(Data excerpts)
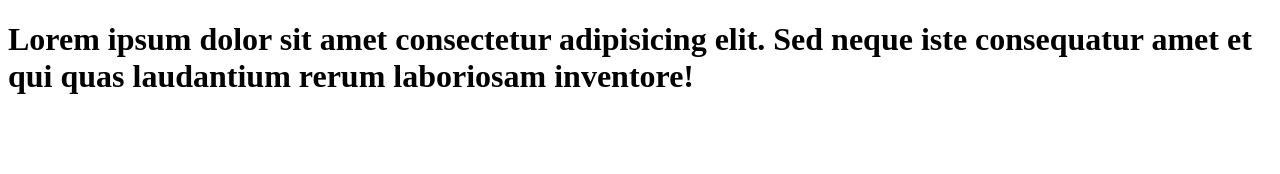
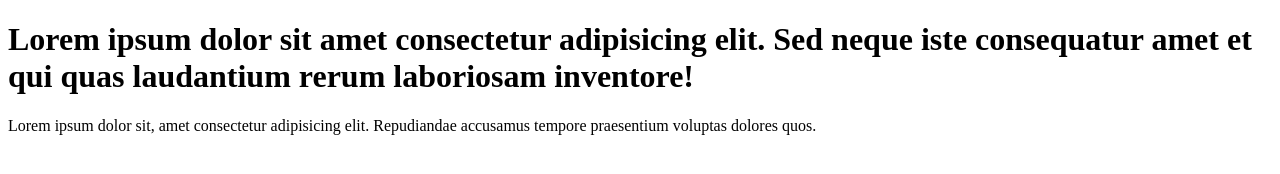
Before and after one commit to dajo90480/learn-git, a plain HTML site: page index.html in a window 1280 px wide. Drawn offline with Linux system fonts and the light colour scheme.

Commit message:
add paragraph to code

```diff
--- a/index.html
+++ b/index.html
@@ -7,5 +7,6 @@
 </head>
 <body>
     <h1>Lorem ipsum dolor sit amet consectetur adipisicing elit. Sed neque iste consequatur amet et qui quas laudantium rerum laboriosam inventore!</h1>
+    <p>Lorem ipsum dolor sit, amet consectetur adipisicing elit. Repudiandae accusamus tempore praesentium voluptas dolores quos.</p>
 </body>
 </html>
```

**Exercise description**: Which lines in the records above hold the string "html"? Copy each of them.

**Exercise output**:
Before and after one commit to dajo90480/learn-git, a plain HTML site: page index.html in a window 1280 px wide. Drawn offline with Linux system fonts and the light colour scheme.
--- a/index.html
+++ b/index.html
 </html>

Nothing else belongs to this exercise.